27 September 2013

Lórien Bar, Palma de Mallorca

Lórien Cerveseria / Llongueteria, founded in 1990, is a beer bar worth finding. It is situated at 5-A, Carrer de les Caputxines, near the centre of Palma, the capital of Majorca.
The name of the street is derived from the Caputxines Church and Convent founded by three Sisters in 1668.
If you approach Lórien bar from one of the narrow streets leading off La Rambla then you will pass the church and if the inset door is open an opportunity to see inside the church which should not be missed.
Lórien opened at 7pm on a Monday in September, the day of our arrival in Palma. We reached the entrance a few minutes early when the painted shutters were still down. We had time for a quick look inside another nearby chuch - San Nicolás - before returning to Lórien and finding it open.
We were almost the first customers to arrive and were able to chat to Pep and ask him about beers from Mallorca.
Pep kindly gave us a copy of the brochure for the Mostra de cervesa Artesana, recently held at Mancor de la Vall, near Inca, Majorca, on 14 September 2013.
He described some of the breweries and beers featured, several of which are stocked at Lórien. He allowed us to take his photo behind the bar, wearing a Barcelona beer festival t-shirt and with a copy of Ullage, the newsletter of West Berkshire CAMRA.
Pep fetched his selection of Mallorcan beers from the fridge and placed them on the bar. Now it was time to order a beer! I chose the Galilea brewed by Cas Cerveser and M chose the Blat brewed by Beer Lovers (Companyia Cervesera del Nord de Mallorca S.L. - Alcudia)
 We took our beers to a table by the beer blackboard in the front area of the bar. The decor includes 'wooden beer crate' style bar frontage, celtic style designs paintd on plain paintwork, high shelves of beer bottles, framed pictures and a large mirror.
A delivery, during our visit, turned out to be a case of Red Ale from Sa Bona Birra a microbrewery based in Ciutadella de Menorca, another Balearic island.
This was another of the beers that Pep had encountered at the beef festival in Mancor de la Vall and Pep would later add details to the blackboard which features new beers that are not included in the printed beer menu sheets.
The beer menu is in Spanish and Catalan. It starts with an illustrated colour scale used y the European Beer Convention ranging from EBC 6 (Moritz lager) to EBC 130 (Guinness stout). The beers are divided into beer styles and listed with details of country, colour, bitternes (IBU scale), alcoholic strength, bottle size and prize. Prices range from 2.70 euro for a 33cl bottle of Moritz (Catalonian lager) to 12.00 euro for a 75cl bottle of Chimay Grand Reserve (Belgium). The draft beers are Hoegaarden (33cl / 2.65 euro); Guinness (25cl / 2.60 euro); Murphy's (25cl / 2.60 euro) and a 'Cervesa Artesanal' which changes regularly.
On our visit, the guest draught beer was 'Catapulte' an IPA collaboration between Zulogaarden
(Catalonia) and Benelux, a brewpub in Montreal, Quebec, Canada.
Note that beers and prices mentioned above are subject to change.
We left and promised Pep that we would be back to try different beers on another day.
Two days later we were back with a friend. Although the bar was busier on this occasion we were able to sit at 'our' table. On this occasion, M had draught Hoegaarden, C had Galilea and I chose a Moritz Epidor from the Lager Bock section of the menu. When in Barcelona I had enjoyed Moritz Lager Pilsner so this was a good opportunity to try their stronger (7.2% ABV) beer. There was even time for me to have a 25cl glass of Catapulte from the draught font before leaving. Two strong beers to start the evening might explain why my navigating meant that it took us longer than expected to find our way to nearby Plaça d'en Coll!

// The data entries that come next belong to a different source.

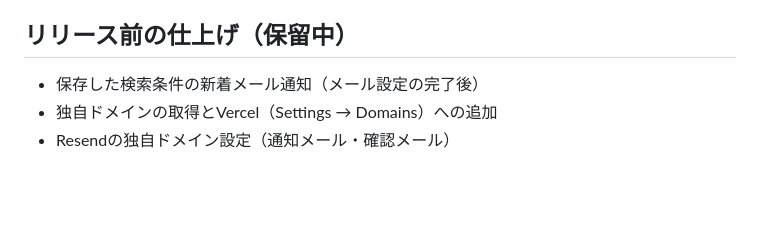
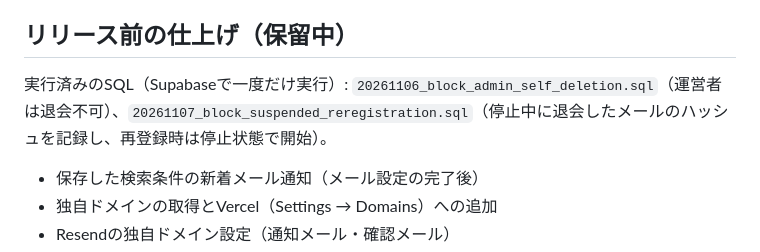
Before and after one commit to ruiruiruiii001-web/blue-matching, a Markdown page: README.md, the part around the change. GitHub-like rendering; blank space fills up the shorter version.

Commit message:
Document new moderation migrations
Co-authored-by: Copilot <223556219+Copilot@users.noreply.github.com>

```diff
--- a/README.md
+++ b/README.md
@@ -36,6 +36,8 @@
 企業マイページの求人カードに、閲覧数と応募数が出ます。閲覧は求人の詳細を開いたときに、同じ画面の読み込み中は1回だけ数えます（投稿者本人の閲覧は対象外）。閲覧数は投稿者だけが読めます。事前に `supabase/migrations/20261105_add_job_view_counts.sql` を実行してください。求人の取得は1000件ずつに分けて行うため、件数が増えても欠けません。一覧は10件ずつ「もっと求人を見る」で表示します。
 
 ## リリース前の仕上げ（保留中）
+
+実行済みのSQL（Supabaseで一度だけ実行）: `20261106_block_admin_self_deletion.sql`（運営者は退会不可）、`20261107_block_suspended_reregistration.sql`（停止中に退会したメールのハッシュを記録し、再登録時は停止状態で開始）。
 
 - 保存した検索条件の新着メール通知（メール設定の完了後）
 - 独自ドメインの取得とVercel（Settings → Domains）への追加
```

sauep.com (Lorien website with links to twitter and facebook etc)
C/ de Les Caputxines, 5-a
07003 Ciutat (Palma) - Mallorca
Tel. 971 723 202
Opening Hours: Monday - Saturday from 7pm  +  11am - 3pm on Tuesdays & Saturdays.
N.B. Payment by cash.

18 August 2013

Around Berlin in 7 Beers

[Work in Progress - version 3]

Peter Sutcliffe signed a copy of his excellent guide 'Around Berlin in 80 Beers' when I met him at the book launch event at Copenhagen beer festival in 2011.

While visiting Berlin in August 2013 I was able to visit 7 of the bars mentioned in the book.
This post will feature some photos from the bars I visited.

1) Lemke am Schloss (Charlottenburg)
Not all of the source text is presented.